Raw data:
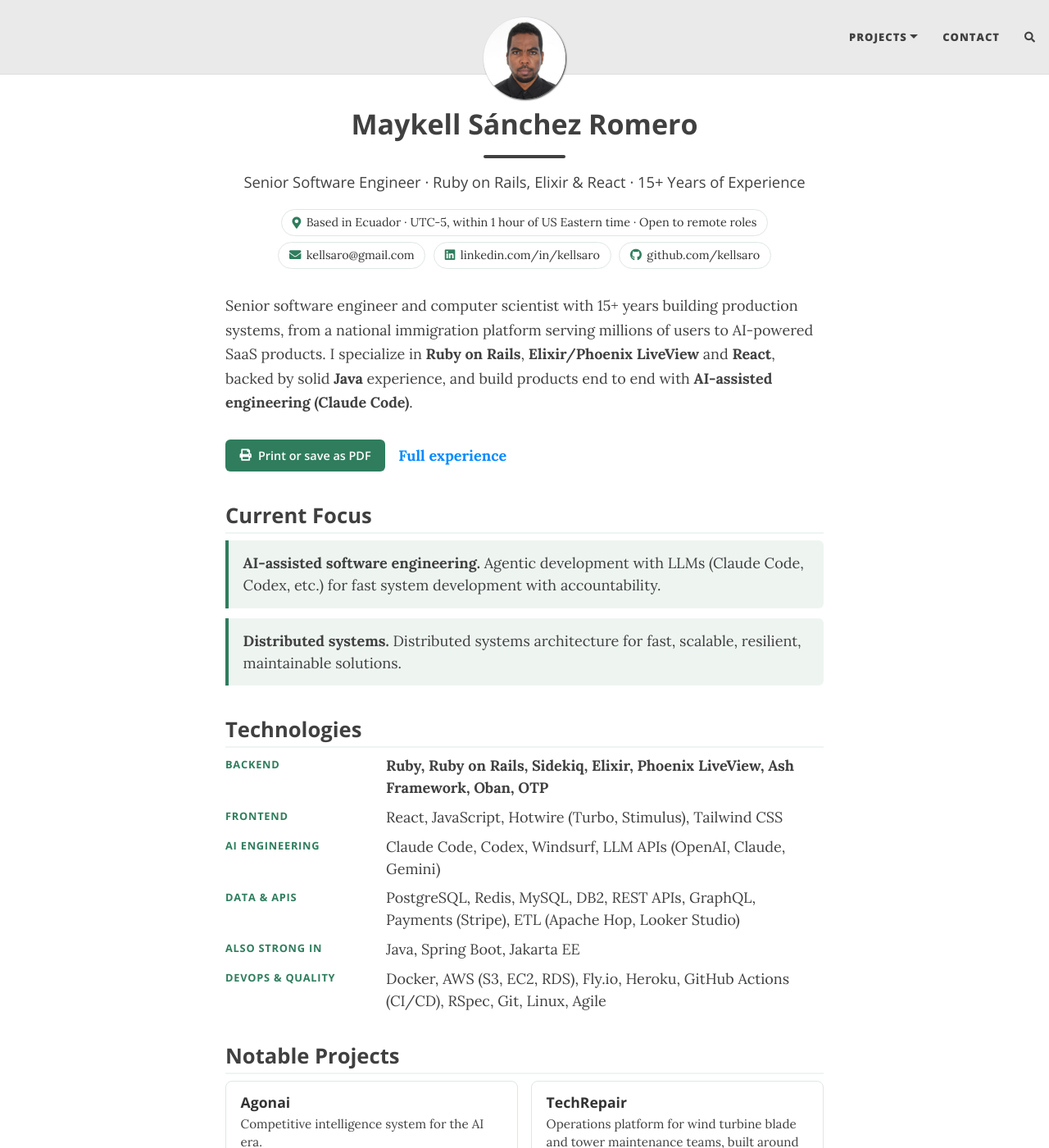
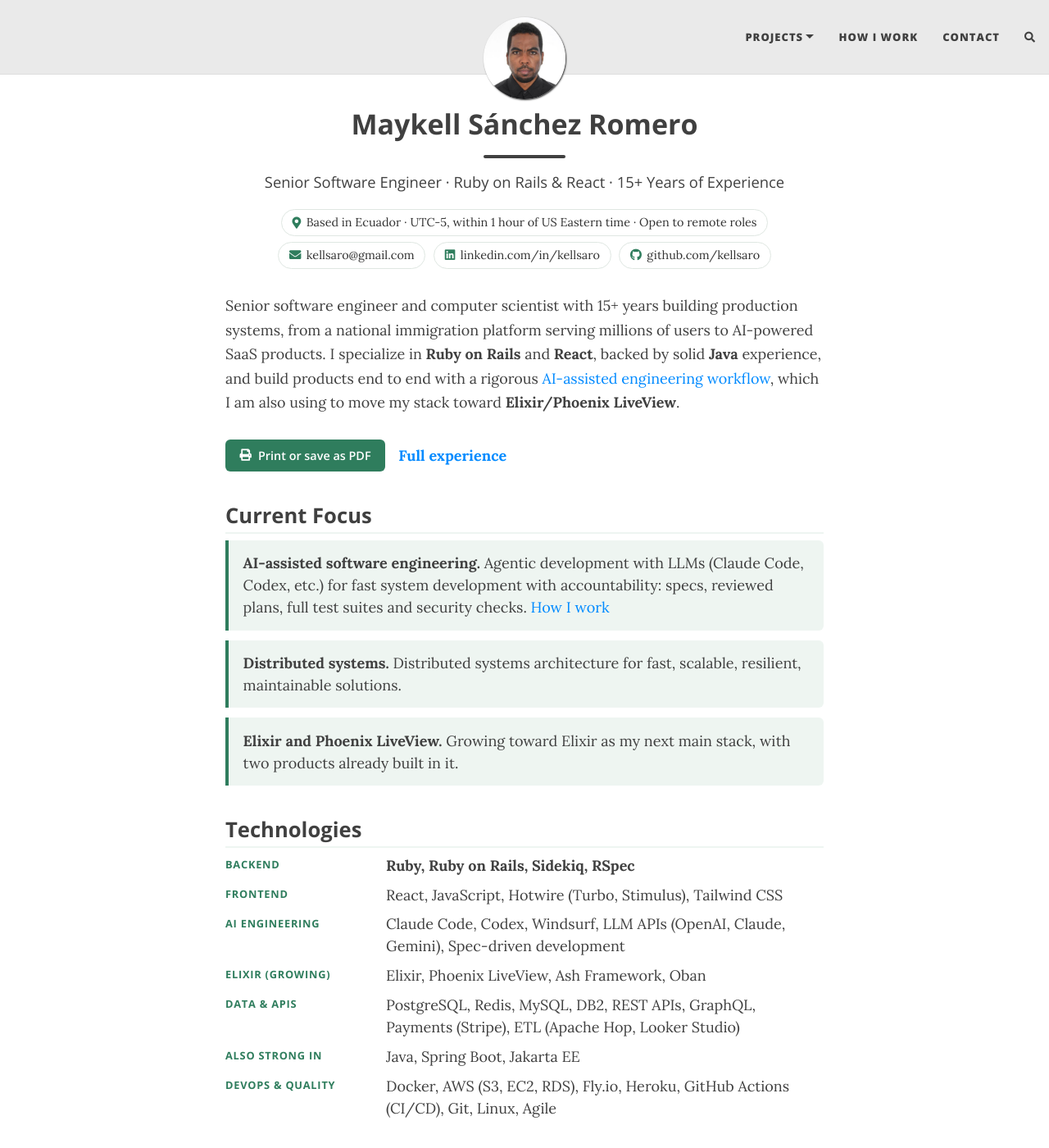
Before and after one commit to kellsaro/kellsaro.github.io, a Jekyll site: the page built from index.md, in a window 1280 px wide and 1400 px high. Shown: the whole window at 82% size. Built offline with Jekyll 4.4.1, drawn with Linux system fonts in a browser that asks for light colours; nearby versions of some CDN libraries; comment, search, counter and statistics services are not loaded; some of the changed text lies outside the part shown.

Commit message:
Add "How I build software with AI" page and reposition the profile honestly
- New /how-i-work/ page describing the AI-assisted workflow: foundations,
  feature specs with examples and counterexamples, reviewed and stored
  plans, full test suite, linters, formatters, security agent, staging and QA
- Lead with Ruby on Rails and React backed by Java; present Elixir/Phoenix
  LiveView as a growing stack built through that workflow
- Update the resume, experience, technical expertise, metadata and llms.txt
  accordingly, and add the page to the navigation

Co-Authored-By: Maykell <kellsaro@gmail.com>
Co-Authored-By: Claude Opus 5.5 (1M context) <noreply@anthropic.com>

```diff
--- a/_config.yml
+++ b/_config.yml
@@ -26,6 +26,7 @@ navbar-links:
     - SITRAN: "/projects/sitran/"
     - alas-HIS: "/projects/alas-his/"
     - LOTAIP: "/projects/lotaip/"
+  How I Work: "/how-i-work/"
   Contact: "mailto:kellsaro@gmail.com"
   #-- Resources: --#
   #--   - Beautiful Jekyll: "https://beautifuljekyll.com" --#
@@ -46,7 +47,7 @@ round-avatar: true
 #title-img: /path/to/image
 
 # Website description for SEO and social media
-description: "Maykell Sánchez Romero, Senior Software Engineer specialized in Ruby on Rails, Elixir/Phoenix LiveView and React, with 15+ years building production systems. Projects, experience and technical blog."
+description: "Maykell Sánchez Romero, Senior Software Engineer specialized in Ruby on Rails and React, backed by solid Java experience, with 15+ years building production systems and a rigorous AI-assisted engineering workflow."
 
 
 # --- Footer social media links --- #
@@ -108,7 +109,7 @@ feed_show_tags: true
 post_search: true
 
 # The keywords to associate with your website, for SEO purposes
-keywords: "Maykell Sánchez Romero, Senior Software Engineer, Ruby on Rails, Elixir, Phoenix LiveView, Ash Framework, React, Sidekiq, PostgreSQL, Java, Distributed Systems, Software Architecture, AI-assisted software engineering, Claude Code"
+keywords: "Maykell Sánchez Romero, Senior Software Engineer, Ruby on Rails, React, Sidekiq, PostgreSQL, Java, AI-assisted software engineering, Claude Code, Elixir, Phoenix LiveView, Distributed Systems, Software Architecture"
 
 # --- Colours / background image --- #
 
--- a/_data/resume.yml
+++ b/_data/resume.yml
@@ -9,21 +9,23 @@ contact:
   github: "github.com/kellsaro"
 
 # Grouped so recruiters (and parsers) can scan it. Curated for the target roles
-# (Ruby on Rails / Elixir backend with React); older or niche technologies stay
+# (Ruby on Rails backend with React, moving toward Elixir); older or niche technologies stay
 # visible in the project pages and experience.md instead of here.
 technologies:
   - group: "Backend"
-    items: [Ruby, Ruby on Rails, Sidekiq, Elixir, Phoenix LiveView, Ash Framework, Oban, OTP]
+    items: [Ruby, Ruby on Rails, Sidekiq, RSpec]
   - group: "Frontend"
     items: [React, JavaScript, "Hotwire (Turbo, Stimulus)", Tailwind CSS]
   - group: "AI engineering"
-    items: [Claude Code, Codex, Windsurf, "LLM APIs (OpenAI, Claude, Gemini)"]
+    items: [Claude Code, Codex, Windsurf, "LLM APIs (OpenAI, Claude, Gemini)", Spec-driven development]
+  - group: "Elixir (growing)"
+    items: [Elixir, Phoenix LiveView, Ash Framework, Oban]
   - group: "Data & APIs"
     items: [PostgreSQL, Redis, MySQL, DB2, REST APIs, GraphQL, "Payments (Stripe)", "ETL (Apache Hop, Looker Studio)"]
   - group: "Also strong in"
     items: [Java, Spring Boot, Jakarta EE]
   - group: "DevOps & quality"
-    items: [Docker, "AWS (S3, EC2, RDS)", Fly.io, Heroku, "GitHub Actions (CI/CD)", RSpec, Git, Linux, Agile]
+    items: [Docker, "AWS (S3, EC2, RDS)", Fly.io, Heroku, "GitHub Actions (CI/CD)", Git, Linux, Agile]
 
 # owner: organization the project belongs to (used in the structured data).
 # web_only: true keeps the project on the website but out of the printed CV.
@@ -83,7 +85,7 @@ experience:
     start: "2026-03"
     end: present
     location: Remote
-    highlight: "Created [Agonai](/projects/agonai/), a competitive intelligence and AI Visibility platform built with Elixir, Phoenix LiveView and Ash Framework."
+    highlight: "Created [Agonai](/projects/agonai/), a competitive intelligence and AI Visibility platform, directing its development with AI coding agents in Elixir, Phoenix LiveView and Ash."
   - company: Globant
     role: Ruby Developer
     start: "2025-10"
--- a/assets/css/projects.css
+++ b/assets/css/projects.css
@@ -25,6 +25,7 @@
 .project-tree { display: flex; flex-wrap: wrap; align-items: center; gap: .5rem; margin: 1.5rem 0; font-size: .95rem; }
 .project-tree span { background: #f1f5f3; border: 1px solid #dce7e1; border-radius: 6px; padding: .3rem .8rem; }
 .project-tree .arrow { background: none; border: 0; padding: 0; color: #3c8a6a; font-weight: 700; }
+.project-flow-wide { grid-template-columns: repeat(3, minmax(0, 1fr)); }
 @media (max-width: 767px) {
-  .project-flow { grid-template-columns: repeat(2, minmax(0, 1fr)); }
+  .project-flow, .project-flow-wide { grid-template-columns: repeat(2, minmax(0, 1fr)); }
 }
--- a/index.md
+++ b/index.md
@@ -1,9 +1,9 @@
 ---
 layout: page
 title: Maykell Sánchez Romero
-subtitle: Senior Software Engineer · Ruby on Rails, Elixir & React · 15+ Years of Experience
-description: "Senior software engineer specialized in Ruby on Rails, Elixir/Phoenix LiveView and React, with 15+ years building production systems: from national government platforms to AI-powered SaaS products."
-share-title: "Maykell Sánchez Romero | Senior Software Engineer (Ruby on Rails, Elixir, React)"
+subtitle: Senior Software Engineer · Ruby on Rails & React · 15+ Years of Experience
+description: "Senior software engineer specialized in Ruby on Rails and React, backed by solid Java experience, with 15+ years building production systems and a rigorous AI-assisted engineering workflow."
+share-title: "Maykell Sánchez Romero | Senior Software Engineer (Ruby on Rails, React)"
 css: ["/assets/css/resume.css"]
 ---
 {%- assign resume = site.data.resume -%}
@@ -17,7 +17,7 @@ css: ["/assets/css/resume.css"]
   <a href="https://{{ contact.website }}" class="resume-print-only"><i class="fas fa-globe" aria-hidden="true"></i> {{ contact.website }}</a>
 </div>
 
-<p class="resume-lead">Senior software engineer and computer scientist with 15+ years building production systems, from a national immigration platform serving millions of users to AI-powered SaaS products. I specialize in <strong>Ruby on Rails</strong>, <strong>Elixir/Phoenix LiveView</strong> and <strong>React</strong>, backed by solid <strong>Java</strong> experience, and build products end to end with <strong>AI-assisted engineering (Claude Code)</strong>.</p>
+<p class="resume-lead">Senior software engineer and computer scientist with 15+ years building production systems, from a national immigration platform serving millions of users to AI-powered SaaS products. I specialize in <strong>Ruby on Rails</strong> and <strong>React</strong>, backed by solid <strong>Java</strong> experience, and build products end to end with a rigorous <a href="{{ '/how-i-work/' | relative_url }}">AI-assisted engineering workflow</a>, which I am also using to move my stack toward <strong>Elixir/Phoenix LiveView</strong>.</p>
 
 <div class="resume-actions">
   <button type="button" class="resume-print-button" onclick="window.print()"><i class="fas fa-print" aria-hidden="true"></i> Print or save as PDF</button>
@@ -27,8 +27,9 @@ css: ["/assets/css/resume.css"]
 <h2 id="current-focus">Current Focus</h2>
 
 <ul class="resume-focus">
-  <li><strong>AI-assisted software engineering.</strong> Agentic development with LLMs (Claude Code, Codex, etc.) for fast system development with accountability.</li>
+  <li><strong>AI-assisted software engineering.</strong> Agentic development with LLMs (Claude Code, Codex, etc.) for fast system development with accountability: specs, reviewed plans, full test suites and security checks. <a href="{{ '/how-i-work/' | relative_url }}" class="resume-screen-only">How I work</a></li>
   <li><strong>Distributed systems.</strong> Distributed systems architecture for fast, scalable, resilient, maintainable solutions.</li>
+  <li><strong>Elixir and Phoenix LiveView.</strong> Growing toward Elixir as my next main stack, with two products already built in it.</li>
 </ul>
 
 <h2 id="technologies">Technologies</h2>
--- a/llms.txt
+++ b/llms.txt
@@ -7,9 +7,9 @@ sitemap: false
 {%- capture absolute_link -%}]({{ site_root }}{%- endcapture -%}
 # {{ site.title }}
 
-> Senior Software Engineer specialized in Ruby on Rails, Elixir/Phoenix LiveView and React, backed by solid Java experience, with 15+ years building production systems: from national government platforms to AI-powered SaaS products.
+> Senior Software Engineer specialized in Ruby on Rails and React, backed by solid Java experience, with 15+ years building production systems and a rigorous AI-assisted engineering workflow. Moving toward Elixir/Phoenix LiveView.
 
-Maykell Sánchez Romero is a Senior Software Engineer based in Ecuador (UTC-5, within 1 hour of US Eastern time), open to remote roles, who builds products end to end (data model, backend, interface, background processing and reports) and practices AI-assisted software engineering with LLMs (Claude Code, Codex). Current focus: agentic software engineering for fast system development with accountability, and distributed systems architecture for fast, scalable, resilient, maintainable solutions.
+Maykell Sánchez Romero is a Senior Software Engineer based in Ecuador (UTC-5, within 1 hour of US Eastern time), open to remote roles, who builds products end to end (data model, backend, interface, background processing and reports) and practices AI-assisted software engineering with LLMs (Claude Code, Codex). AI workflow: sets the architecture, design principles and tools; specifies each feature with expected results, examples and counterexamples; reviews and stores the agent's plan before coding; and requires new tests, the full test suite, linters, formatters and a security agent before staging and QA (details: {{ '/how-i-work/' | absolute_url }}). Current focus: agentic software engineering for fast system development with accountability, and distributed systems architecture for fast, scalable, resilient, maintainable solutions.
 
 - Contact: {{ resume.contact.email }}
 - LinkedIn: https://www.{{ resume.contact.linkedin }}
```
Also changed, not shown: experience.md (+2 -1 lines), how-i-work.md (added, +88 -0 lines), technical-expertise.md (+9 -5 lines).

Task item: Calculate how many lines of the material include the string "items", and state that number by itself.

Exercise response: 11